I also discovered, when researching how to finish a vanity in a bathroom, that waxing is not a good option. In my research I came upon a blog post from Painted Vintage that led me to finish my vanity with a water-based floor finish from Varathane! Another tip I learned from this blog was to sand between coats with a crumpled up paper bag! Really! It was a great idea!
This floor finish was awesome to work with and dried very quickly! I used a sponge brush to apply it. I did a practice board and after curing overnight, I tried in many ways to scratch it with a paint can opener. I finally was able to produce a few scratches, but it still didn’t penetrate to the wood underneath. I think this is going to be a very durable and water-resistant finish. I did have trouble finding it anywhere locally, but did finally find it on Amazon!
A little “just-saying” humorous note here: To give you an idea of how long it took to start and finish and finish the painting and final finish of this piece – I was able to paint two coats on the whole vanity (I had applied the first coat the night before) for a total of 3 coats of paint and applied two coats of floor finish over the whole vanity with a third coat on the top for even more protection, in the amount of time it took Congress to question Hillary Clinton. As one friend noted, “Maybe if Congress had hobbies, they could be more productive”. Sorry, but it just tickled me to realize this really illustrated just how quickly you can finish a project like this…in less than 10 hours. I love, love, love it!!!!
One of the most exciting parts of this project came when I started cleaning the drawer pulls and knobs. I figured they were brass plated or something, but when they came clean they were a lovely copper! I love them! I used a mixture of vinegar and salt and soaked them for several hours. That loosened some of the dirt. Then I used a toothbrush to scrub as much gunk away as I could. I used a toothpick to get into some of the smaller areas. I then tried a Mr. Clean Magic Eraser and Wow! That took the rest of it off. What a fun find!
Even using a thin coat of shellac, the old oak really soaked up the paint. I love how the grain of the wood still shows through, as you can really see in the drawers.
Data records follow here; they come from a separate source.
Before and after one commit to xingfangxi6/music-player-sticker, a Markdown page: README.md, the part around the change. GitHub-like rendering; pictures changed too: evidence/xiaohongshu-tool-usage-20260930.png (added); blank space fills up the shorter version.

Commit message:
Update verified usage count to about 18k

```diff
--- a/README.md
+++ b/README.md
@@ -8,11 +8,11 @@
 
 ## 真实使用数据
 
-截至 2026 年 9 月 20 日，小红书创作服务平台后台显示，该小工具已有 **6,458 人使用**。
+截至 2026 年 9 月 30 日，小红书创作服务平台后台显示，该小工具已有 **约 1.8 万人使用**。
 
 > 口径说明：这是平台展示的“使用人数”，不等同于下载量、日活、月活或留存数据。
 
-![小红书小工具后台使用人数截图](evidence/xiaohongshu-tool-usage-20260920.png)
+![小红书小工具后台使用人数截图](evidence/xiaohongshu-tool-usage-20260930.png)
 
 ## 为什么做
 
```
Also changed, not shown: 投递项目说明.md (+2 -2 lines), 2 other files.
Now, it is onto painting the walls and waiting for the sink to arrive. Final pics will be posted as soon as that happens. The sink should be here no later than November 3. I can’t wait to finish this project.